There is a great Mountain Rescue in Poland, called GOPR ("Górskie Ochotnicze Pogotowie Ratunkowe" - "Mountain Volunteer Search and Rescue"). They cover all the mountain regions of Poland and in case of emergency you can reach them calling free rescue number: +48 601100300. There is even a smartphone app you can use to call help called "Ratunek" ...


7

International standard and very easy to remember is the Y or N signal. If you want to communicate more than that, your signals should be easy and self-explaining. If you are e.g. climbing and it's not that obvious who needs help you could also inform the rescue team in the helicopter by pointing to the casualty after signaling Y.

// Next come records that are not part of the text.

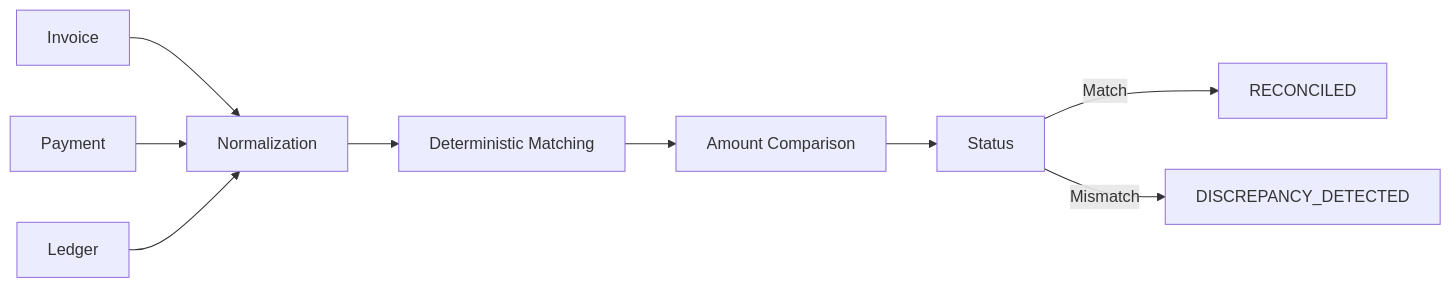
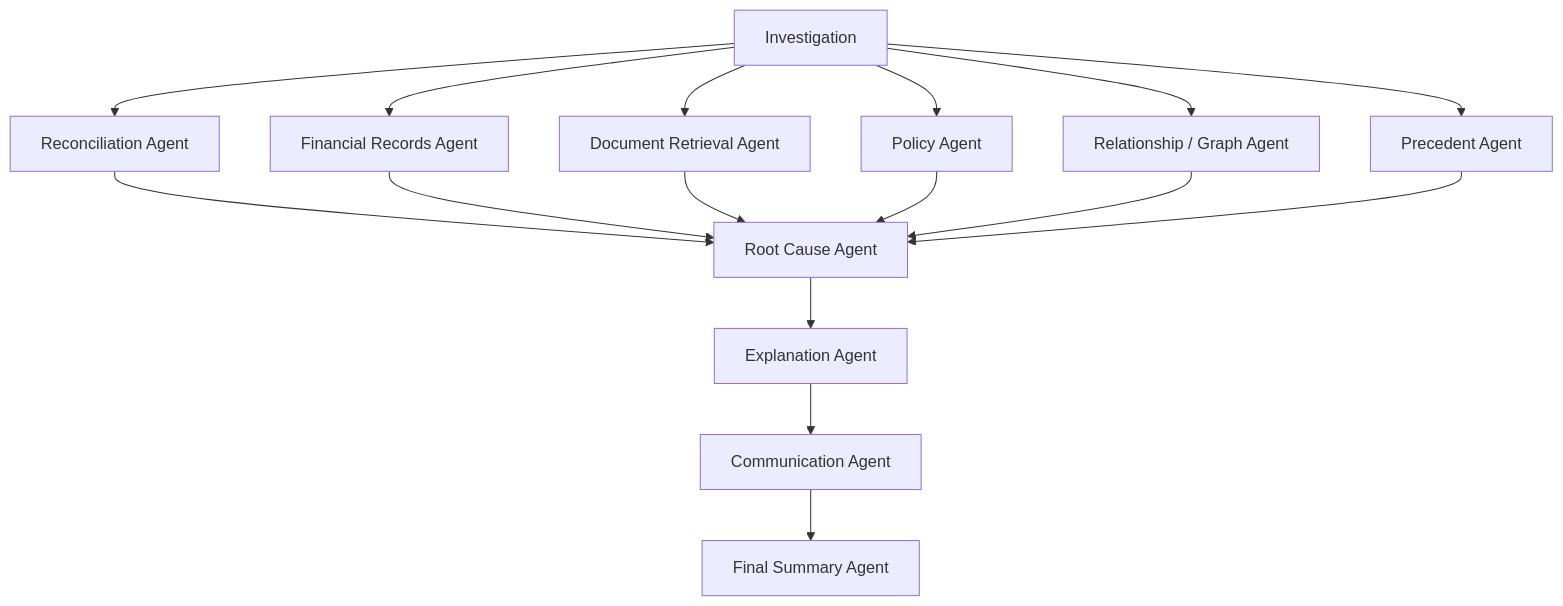
One commit to ChibuezeWilly/AI-Powered-Financial-Close-System changed the fifth of 23 diagrams in README.md. Above: the diagram before and after it, drawn with Mermaid. The commit also changed other lines of this file and 28 other files, not shown here.

````diff
--- a/README.md
+++ b/README.md
@@ -822,21 +689,43 @@
 ```mermaid
+flowchart TB
 
-flowchart LR
+    INVESTIGATION[Investigation]
 
-    A[Invoice] --> D[Normalization]
+    RECON[Reconciliation Agent]
 
-    B[Payment] --> D
+    FINANCIAL[Financial Records Agent]
 
-    C[Ledger] --> D
+    RETRIEVAL[Document Retrieval Agent]
 
-    D --> E[Deterministic Matching]
+    POLICY[Policy Agent]
 
-    E --> F[Amount Comparison]
+    GRAPH[Relationship / Graph Agent]
 
-    F --> G[Status]
+    PRECEDENT[Precedent Agent]
 
-    G -->|Match| H[RECONCILED]
+    ROOT[Root Cause Agent]
 
-    G -->|Mismatch| I[DISCREPANCY_DETECTED]
+    EXPLANATION[Explanation Agent]
 
+    COMMUNICATION[Communication Agent]
+
+    SUMMARY[Final Summary Agent]
+
+    INVESTIGATION --> RECON
+    INVESTIGATION --> FINANCIAL
+    INVESTIGATION --> RETRIEVAL
+    INVESTIGATION --> POLICY
+    INVESTIGATION --> GRAPH
+    INVESTIGATION --> PRECEDENT
+
+    RECON --> ROOT
+    FINANCIAL --> ROOT
+    RETRIEVAL --> ROOT
+    POLICY --> ROOT
+    GRAPH --> ROOT
+    PRECEDENT --> ROOT
+
+    ROOT --> EXPLANATION
+    EXPLANATION --> COMMUNICATION
+    COMMUNICATION --> SUMMARY
 ```
````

4

I think there have to be two parts to the answer: If you are in an immediately life-threatening situation where you have to act in order to survive, then the only thing that can save you when you are mentally shaken is training and routine. You can train dangerous situations in a safe environment so that when they occur for real, you know what you have to ...


3

Yes & no. The U.S. Navy land survival training in Pensacola, Florida teaches students to chew on pine needles to obtain vitamin C. But you don't actually chew and swallow them.


3

Two arms up (Y) indicates you are in distress. One arm up, one arm down, indicates that you are not in distress. Also, when in distress, our friends in Europe tend to recognize the rule of 3 ( or 6 ): http://en.wikipedia.org/wiki/Distress_signal#Mountain_distress_signals If you have flags, or sticks and fabric to form flags out of, you can utilize the ...


3

Kerosene is different from other carbon fuels in that is has a much higher flash point, meaning that it has to be warmer than other fuels before it will produce a vapour that can be ignited. Other fuels with a much lower flash point produce a lot more vapours at warmer temperatures, making them much more volatile. If your lamp is designed to be used with ...


2

Lighter fluid and charcoal lighter fluid may be one of or a combination of the following: alcohol, kerosene, naphtha or other petroleum solvent. Therefore I would stick with kerosene.


2

On any British Red Cross first aid course, given a conscious casualty scenario; the aid giver is taught to reassure the casualty. What I think you are asking is. How do I reassure the casualty, and ensure that their mental state is not going to impede rescue or add further risk to health? Furthermore you are stating that the casualty and the aid giver are ...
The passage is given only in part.